Green Day: Rock Band Review

genre

  • N/A

players

  • 1

Publisher

  • MTV Games

Developer

  • Harmonix

Release Date

  • 01/01/1970
  • Out Now

Platform

  • PS3
  • Wii
  • Xbox360

rating

Can I be in the band now guys? Guys?!

One thing is for sure: Rock Band is better than Guitar Hero. Huge amounts of over-saturation, money-grubbing, and Kotick-styled beating of dead horses has certainly proved that point. Rock Band maintains relevance these days simply by putting out consistent batches of DLC and leaving standalone band-centric games to the musical groups that truly deserve them. And Green Day belongs on the fringe of that list.

[image1]Green Day: Rock Band is a lot like The Beatles: Rock Band, if you didn't see that coming. The career mode presents an abridged history of the band, and as you progress through the decades of music (in only hours!), completed challenges will unlock rare historical "gems" ranging from live performance videos, pictures of the band, and more. Certainly, if you're a fan of the band, this could be more than enough motivation to pick up the game and play through some history.

If the complete albums of Dookie, American Idiot, and 21st Century Breakdown sound good to you, then you probably want to pick up Green Day: Rock Band.
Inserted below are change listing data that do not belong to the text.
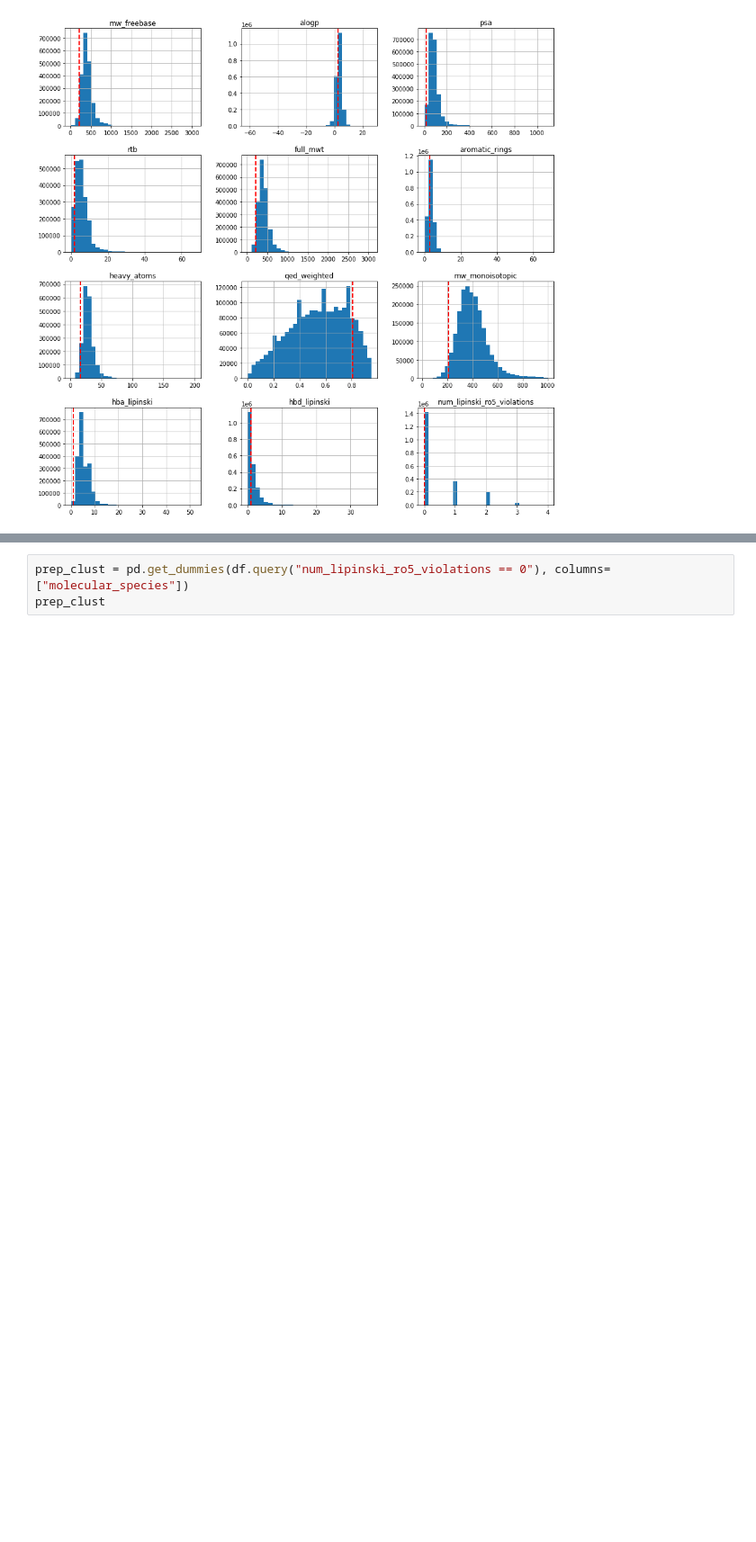
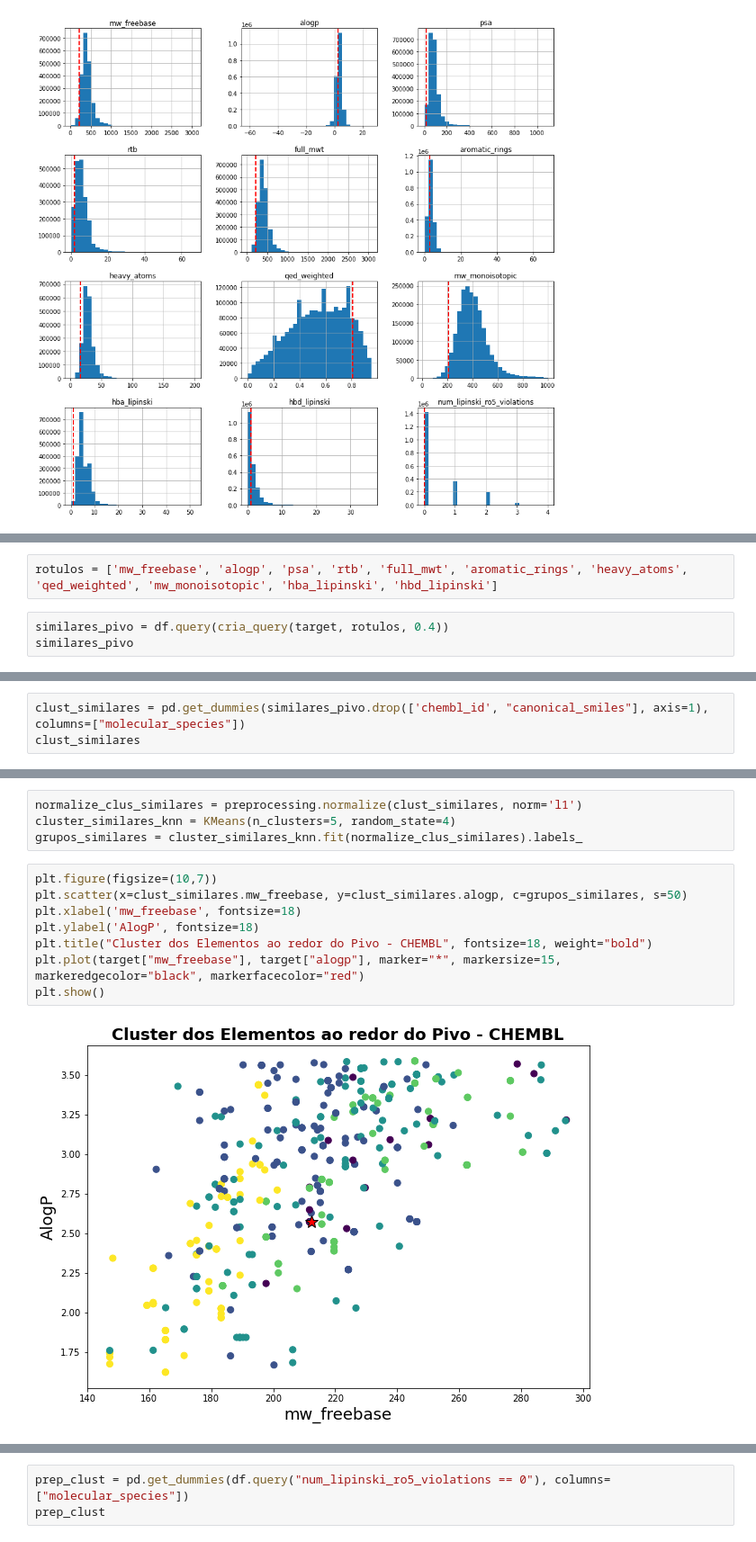
Before and after one commit to alverad-katsuro/chembl_analyser, a Jupyter notebook: cruzipain/analise_dados_att.ipynb, the cells around one changed output, grey strips where cells are left out. Shown at 90% size. Saved outputs shown, nothing was run; the diff lists cells and outputs as text; blank space fills up the shorter version.

```diff
--- a/cruzipain/analise_dados_att.ipynb
+++ b/cruzipain/analise_dados_att.ipynb
@@ -69,0 +79,5 @@ dir(df)
+# %%
+rotulos = ['mw_freebase', 'alogp', 'psa', 'rtb', 'full_mwt', 'aromatic_rings', 'heavy_atoms', 'qed_weighted', 'mw_monoisotopic', 'hba_lipinski', 'hbd_lipinski']
+# %%
+similares_pivo = df.query(cria_query(target, rotulos, 0.4))
+similares_pivo
@@ -69,0 +98,3 @@ dir(df)
+# %%
+clust_similares = pd.get_dummies(similares_pivo.drop(['chembl_id', "canonical_smiles"], axis=1), columns=["molecular_species"])
+clust_similares
@@ -69,0 +127,14 @@ dir(df)
+# %%
+normalize_clus_similares = preprocessing.normalize(clust_similares, norm='l1')
+cluster_similares_knn = KMeans(n_clusters=5, random_state=4)
+grupos_similares = cluster_similares_knn.fit(normalize_clus_similares).labels_
+# %%
+plt.figure(figsize=(10,7))
+plt.scatter(x=clust_similares.mw_freebase, y=clust_similares.alogp, c=grupos_similares, s=50)
+plt.xlabel('mw_freebase', fontsize=18)
+plt.ylabel('AlogP', fontsize=18)
+plt.title("Cluster dos Elementos ao redor do Pivo - CHEMBL", fontsize=18, weight="bold")
+plt.plot(target["mw_freebase"], target["alogp"], marker="*", markersize=15, markeredgecolor="black", markerfacecolor="red")
+plt.show()
+# %% [output]
+[figure, added]
```
Also changed, not shown: parts of 14 cells of this notebook, 1 other file.
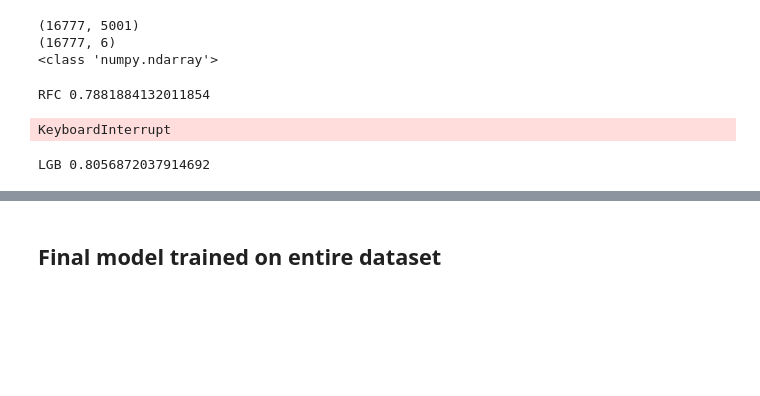
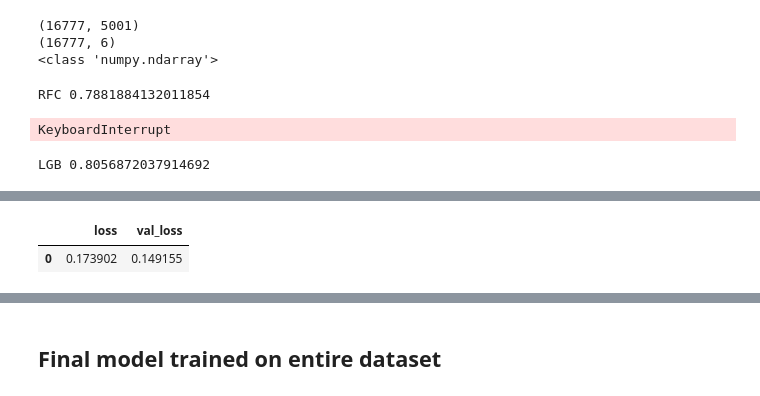
Before and after one commit to ishitashah23/AV-Janatahack-NLP-classification, a Jupyter notebook: Team TWDS_AV_NLP Hackathon.ipynb, the cells around one changed output, grey strips where cells are left out. Cells and saved outputs as stored; diff of their text form; code cells hidden in the pictures; blank space fills up the shorter version.

Commit message:
Baseline DL model

```diff
--- a/Team TWDS_AV_NLP Hackathon.ipynb
+++ b/Team TWDS_AV_NLP Hackathon.ipynb
@@ -307,3 +307,35 @@ lgb_predictions = lgb.predict(X_test)
 print('LGB',f1_score(y_test,lgb_predictions,average='micro'))
 # %% [output]
 LGB 0.8056872037914692
+# %%
+#Deep learning model
+
+import tensorflow as tf
+from tensorflow.keras.models import Sequential
+from tensorflow.keras.layers import Dense,Dropout
+
+
+dl_model = Sequential()
+
+# Reference - https://stats.stackexchange.com/questions/181/how-to-choose-the-number-of-hidden-layers-and-nodes-in-a-feedforward-neural-netw
+
+dl_model.add(Dense(5001,activation='relu'))
+dl_model.add(Dropout(0.5))
+
+# dl_model.add(Dense(2500,activation='relu'))
+# dl_model.add(Dropout(0.5))
+
+# dl_model.add(Dense(1000,activation='relu'))
+# dl_model.add(Dropout(0.5))
+
+dl_model.add(Dense(500,activation='relu'))
+dl_model.add(Dropout(0.5))
+
+dl_model.add(Dense(100,activation='relu'))
+dl_model.add(Dropout(0.5))
+
+dl_model.add(Dense(6,activation='sigmoid'))
+
+# Remember to compile()
+
+dl_model.compile(optimizer='adam',loss='binary_crossentropy')
@@ -309,0 +347,6 @@ LGB 0.8056872037914692
+# %%
+losses = pd.DataFrame(dl_model.history.history)
+losses
+# %% [output]
+|  | loss | val_loss |
+| 0 | 0.173902 | 0.149155 |
```
Also changed, not shown: parts of 14 cells of this notebook, 1 other file.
These three albums are complete on the disc, with select additions of tracks in between the band's major label debut and their more contemporary albums. This can be extremely polarizing for fans of the band who prefer the older work. Let's face it, people, having a music video game dedicated to your band is about as commercial as you're going to get. You should not expect a ton of the game to focus on the "punk" roots of the band, if you can even call them that.

A specific problem I had with Green Day: Rock Band was the sheer consuming fatigue that came with playing some of the songs. Selections from American Idiot and 21st Century Breakdown are a lot more melodic and tempered, but Dookie is a furious strumming session. My fingers felt like they were going to fall off. Frankly, the songs are a little easy to play too, what with nearly everything consisting of power chords transferred to the ol' green, red, yellow, blue, and orange. Green Day songs might be easy and fun to learn and play on a real guitar, but they wore a little thin all at once on Rock Band.

The title is also missing the "dreamscapes" that made playing some of The Beatles songs such an exhilarating experience. There are only three venues in the game, and though they capture Green Day's specific performances, none of them are as transporting and captivating as the visual backings found during the Abbey Road recording sessions. It's almost unfair comparing any band to The Beatles, but when that's the obligatory reference point, that's just reality.

[image2]Culturally, it's very easy to understand why Green Day deserve their own Rock Band game. They're inherently antithetical to The Beatles - they appeal more to the video gaming demographic, there's a huge catalog, and they have a long history. It doesn't hurt that they have a highly acclaimed Broadway show right now either. Still, the most important question you've got to ask is "Do I like Green Day enough?" Well do ya?

Obviously, if you only have a mild tolerance for Green Day, the title probably isn't worth the $60. A lot of Green Day songs are already available as Rock Band DLC. There are also plenty of people who downright hate Green Day like nearly everyone else in the GR office, but you can't really account for those people. There are a ton of middle schoolers, high schoolers, and younger people in general who will have a ton of fun "rocking out" with Green Day: Rock Band.

Even if you do pick up the game simply hoping to add to your Rock Band selection catalog, Green Day: Rock Band excels in several places where The Beatles: Rock Band fell flat. Every new copy of the game comes with a code that can be entered into your respective console's marketplace. This code then enables the user to pay $10 in funny-money and export all of the Green Day: Rock Band songs onto their hard drive for play in Rock Band and Rock Band 2 (and probably Rock Band 3). Essentially, this makes selling the game back to Gamestop that much easier. If you don't love Green Day, but you do love Rock Band, get what you want out of the history, unlockables, limited venues, and digitization of the band members, save what songs you want, and make some money back for yourself.

Green Day: Rock Band is a respectable game, but you don't need a review to tell you whether you should pick it up or not. If you like Green Day, you don't need to ask any more questions: Go pick up Green Day: Rock Band today.

REVOLUTION REPORT CARD

3.5
Rating
Three complete albums
Tons of history
Faithful to the band's personality
Exporting songs
Awesome for fans of Green Day
So... much... strumming
Venues get stale; no Dreamscapes